━━ Data for processing
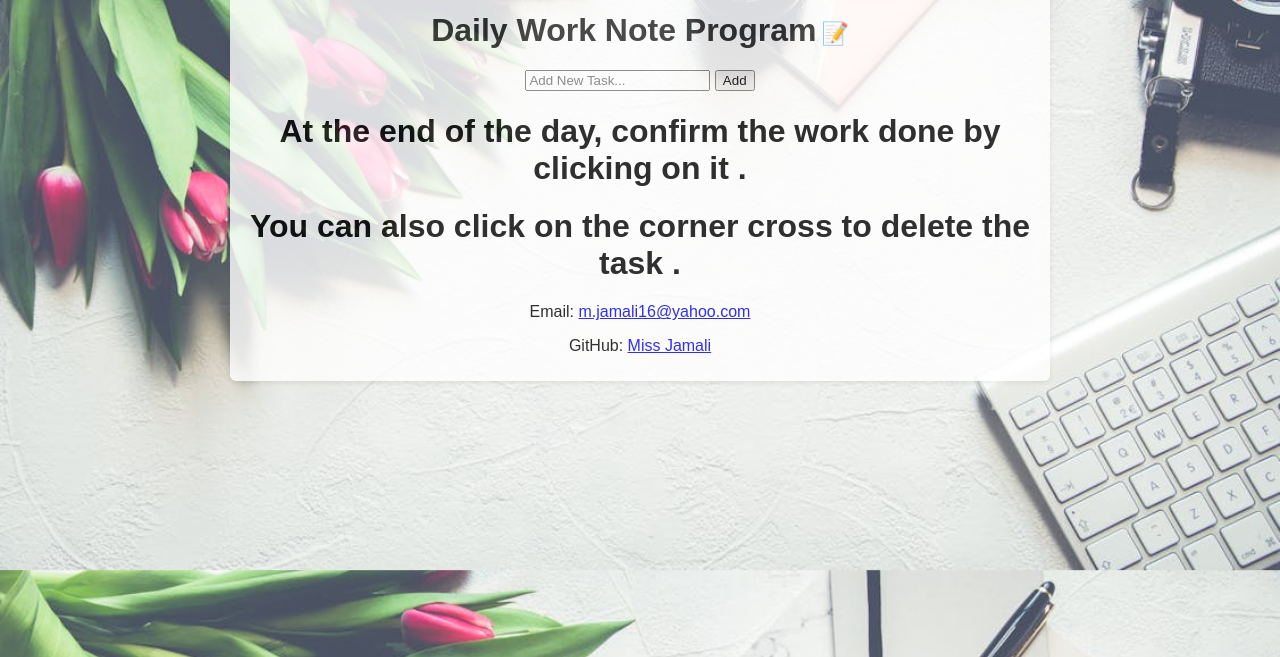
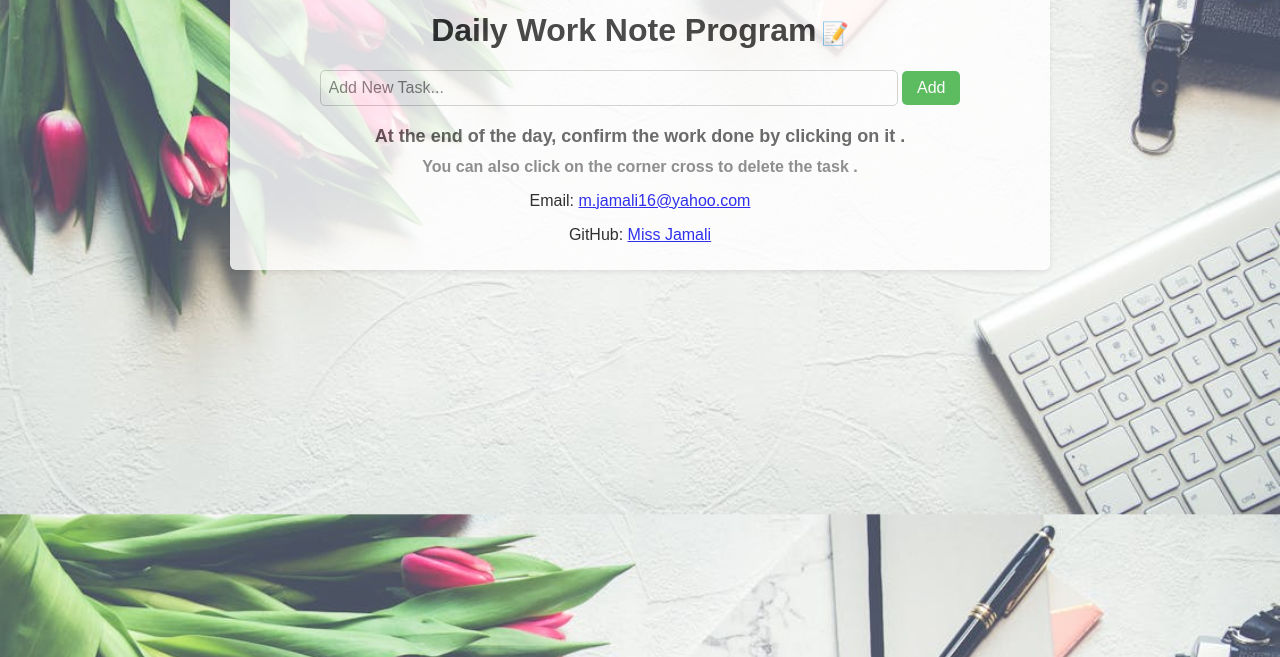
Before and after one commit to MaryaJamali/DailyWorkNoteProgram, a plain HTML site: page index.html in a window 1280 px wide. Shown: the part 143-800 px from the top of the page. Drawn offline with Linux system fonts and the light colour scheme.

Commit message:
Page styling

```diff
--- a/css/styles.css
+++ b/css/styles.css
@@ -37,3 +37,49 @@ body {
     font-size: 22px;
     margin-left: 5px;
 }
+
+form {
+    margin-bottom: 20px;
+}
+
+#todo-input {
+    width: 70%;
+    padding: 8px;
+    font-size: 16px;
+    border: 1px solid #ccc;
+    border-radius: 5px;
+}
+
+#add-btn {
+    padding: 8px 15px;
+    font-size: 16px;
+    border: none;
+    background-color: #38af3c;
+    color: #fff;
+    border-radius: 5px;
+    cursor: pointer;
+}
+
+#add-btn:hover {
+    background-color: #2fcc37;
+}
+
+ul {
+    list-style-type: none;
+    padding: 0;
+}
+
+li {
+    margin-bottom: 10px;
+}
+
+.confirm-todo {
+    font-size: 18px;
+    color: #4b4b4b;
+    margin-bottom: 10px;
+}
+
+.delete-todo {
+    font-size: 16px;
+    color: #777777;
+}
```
━━━━
Work item> Copy out every line of the listing that contains the string "background".

Answer area>
+    background-color: #38af3c;
+    background-color: #2fcc37;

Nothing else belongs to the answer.